Problem to work on - Count the lines containing "Before" in the entries underneath, and state that count without anything else.
═══ Records supplied
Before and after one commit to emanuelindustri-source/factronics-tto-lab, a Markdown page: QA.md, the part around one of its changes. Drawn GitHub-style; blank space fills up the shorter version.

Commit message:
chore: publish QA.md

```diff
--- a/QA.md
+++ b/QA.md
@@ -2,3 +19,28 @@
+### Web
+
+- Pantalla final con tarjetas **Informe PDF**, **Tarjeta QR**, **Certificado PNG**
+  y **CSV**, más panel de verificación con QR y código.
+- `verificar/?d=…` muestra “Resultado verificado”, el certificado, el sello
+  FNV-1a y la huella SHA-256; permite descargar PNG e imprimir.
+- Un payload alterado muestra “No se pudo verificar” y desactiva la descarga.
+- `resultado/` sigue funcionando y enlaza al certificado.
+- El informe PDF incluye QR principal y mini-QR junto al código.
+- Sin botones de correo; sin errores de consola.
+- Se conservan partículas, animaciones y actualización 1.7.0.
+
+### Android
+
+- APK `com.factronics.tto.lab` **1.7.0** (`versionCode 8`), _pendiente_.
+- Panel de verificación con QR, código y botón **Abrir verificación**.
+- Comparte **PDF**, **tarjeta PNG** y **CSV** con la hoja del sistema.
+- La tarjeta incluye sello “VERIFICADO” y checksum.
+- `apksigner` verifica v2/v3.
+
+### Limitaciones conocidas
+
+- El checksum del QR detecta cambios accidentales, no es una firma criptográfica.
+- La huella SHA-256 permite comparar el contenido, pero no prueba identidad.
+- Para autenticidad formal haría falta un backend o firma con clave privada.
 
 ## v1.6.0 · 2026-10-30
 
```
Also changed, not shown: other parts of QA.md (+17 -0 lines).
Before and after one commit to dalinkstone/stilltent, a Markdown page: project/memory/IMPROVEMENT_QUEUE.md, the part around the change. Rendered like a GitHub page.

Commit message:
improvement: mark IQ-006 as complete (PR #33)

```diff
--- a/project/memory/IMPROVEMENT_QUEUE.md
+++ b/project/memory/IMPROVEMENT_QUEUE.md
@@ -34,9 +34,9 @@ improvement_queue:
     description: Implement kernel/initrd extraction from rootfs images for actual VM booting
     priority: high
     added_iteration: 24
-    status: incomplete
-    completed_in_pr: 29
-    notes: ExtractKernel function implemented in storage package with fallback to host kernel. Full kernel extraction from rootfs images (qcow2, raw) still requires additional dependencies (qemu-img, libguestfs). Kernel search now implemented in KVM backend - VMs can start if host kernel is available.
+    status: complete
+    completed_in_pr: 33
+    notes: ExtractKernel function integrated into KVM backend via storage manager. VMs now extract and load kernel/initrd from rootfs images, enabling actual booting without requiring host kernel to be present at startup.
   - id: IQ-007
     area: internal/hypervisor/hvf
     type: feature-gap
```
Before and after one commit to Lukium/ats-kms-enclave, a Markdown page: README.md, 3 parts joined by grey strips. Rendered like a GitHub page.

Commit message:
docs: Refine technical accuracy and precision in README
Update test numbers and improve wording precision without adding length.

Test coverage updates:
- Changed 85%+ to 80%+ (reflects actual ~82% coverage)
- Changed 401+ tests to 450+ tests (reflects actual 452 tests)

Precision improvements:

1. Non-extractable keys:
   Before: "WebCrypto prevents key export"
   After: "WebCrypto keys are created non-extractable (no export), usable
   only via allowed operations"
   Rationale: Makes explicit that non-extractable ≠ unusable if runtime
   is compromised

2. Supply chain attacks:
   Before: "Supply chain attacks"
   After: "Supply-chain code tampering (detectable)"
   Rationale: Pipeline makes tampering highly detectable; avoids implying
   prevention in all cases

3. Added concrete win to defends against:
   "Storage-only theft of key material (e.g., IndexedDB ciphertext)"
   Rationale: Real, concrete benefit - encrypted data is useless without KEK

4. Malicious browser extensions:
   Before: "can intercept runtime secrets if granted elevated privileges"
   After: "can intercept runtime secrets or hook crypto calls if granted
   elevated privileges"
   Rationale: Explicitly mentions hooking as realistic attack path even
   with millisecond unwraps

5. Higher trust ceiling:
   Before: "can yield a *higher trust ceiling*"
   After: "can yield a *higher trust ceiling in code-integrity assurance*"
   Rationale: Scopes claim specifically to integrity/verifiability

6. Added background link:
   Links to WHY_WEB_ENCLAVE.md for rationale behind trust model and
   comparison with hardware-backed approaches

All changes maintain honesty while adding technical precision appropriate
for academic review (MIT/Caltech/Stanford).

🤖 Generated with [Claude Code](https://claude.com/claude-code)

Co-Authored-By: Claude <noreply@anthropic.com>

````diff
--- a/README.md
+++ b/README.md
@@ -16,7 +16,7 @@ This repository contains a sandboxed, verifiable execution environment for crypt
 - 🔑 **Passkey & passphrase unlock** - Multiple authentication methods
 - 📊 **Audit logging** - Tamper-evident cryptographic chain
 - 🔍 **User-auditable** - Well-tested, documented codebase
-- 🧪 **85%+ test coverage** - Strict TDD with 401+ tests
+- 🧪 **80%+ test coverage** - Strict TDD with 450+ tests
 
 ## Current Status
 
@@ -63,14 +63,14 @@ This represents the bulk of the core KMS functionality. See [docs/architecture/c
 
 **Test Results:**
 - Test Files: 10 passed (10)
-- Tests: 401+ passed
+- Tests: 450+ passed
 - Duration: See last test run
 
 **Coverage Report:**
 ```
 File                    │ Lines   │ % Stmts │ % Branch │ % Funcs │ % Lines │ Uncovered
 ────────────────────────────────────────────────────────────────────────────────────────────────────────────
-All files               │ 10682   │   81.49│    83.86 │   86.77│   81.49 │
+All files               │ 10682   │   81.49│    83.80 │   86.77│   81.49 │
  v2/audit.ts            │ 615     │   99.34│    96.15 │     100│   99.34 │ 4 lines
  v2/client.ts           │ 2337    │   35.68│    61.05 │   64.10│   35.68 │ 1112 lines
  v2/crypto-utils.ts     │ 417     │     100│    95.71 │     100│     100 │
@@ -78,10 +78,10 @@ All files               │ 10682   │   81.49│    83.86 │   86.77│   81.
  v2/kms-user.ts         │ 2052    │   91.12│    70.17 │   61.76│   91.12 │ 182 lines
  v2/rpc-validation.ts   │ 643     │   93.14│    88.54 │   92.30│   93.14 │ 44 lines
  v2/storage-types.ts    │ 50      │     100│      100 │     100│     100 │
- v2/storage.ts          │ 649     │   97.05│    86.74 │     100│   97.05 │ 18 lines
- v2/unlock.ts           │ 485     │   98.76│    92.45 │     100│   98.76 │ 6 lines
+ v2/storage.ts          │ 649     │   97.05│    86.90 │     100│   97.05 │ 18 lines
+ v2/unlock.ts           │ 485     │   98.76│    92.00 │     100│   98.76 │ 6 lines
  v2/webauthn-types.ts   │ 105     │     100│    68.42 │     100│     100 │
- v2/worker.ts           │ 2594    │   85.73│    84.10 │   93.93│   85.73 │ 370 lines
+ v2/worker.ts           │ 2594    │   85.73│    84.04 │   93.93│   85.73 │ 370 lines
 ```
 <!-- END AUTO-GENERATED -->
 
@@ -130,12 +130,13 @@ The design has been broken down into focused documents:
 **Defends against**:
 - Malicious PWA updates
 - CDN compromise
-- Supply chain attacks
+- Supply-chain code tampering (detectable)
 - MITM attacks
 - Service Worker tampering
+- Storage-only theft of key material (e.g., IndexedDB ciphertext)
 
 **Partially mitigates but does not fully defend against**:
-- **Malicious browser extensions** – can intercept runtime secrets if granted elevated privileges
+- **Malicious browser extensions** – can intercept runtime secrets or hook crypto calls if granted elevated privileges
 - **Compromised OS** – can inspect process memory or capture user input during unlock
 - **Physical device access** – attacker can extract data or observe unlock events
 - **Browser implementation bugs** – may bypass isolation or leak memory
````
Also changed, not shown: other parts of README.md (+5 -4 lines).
══════
Answer to the problem - 7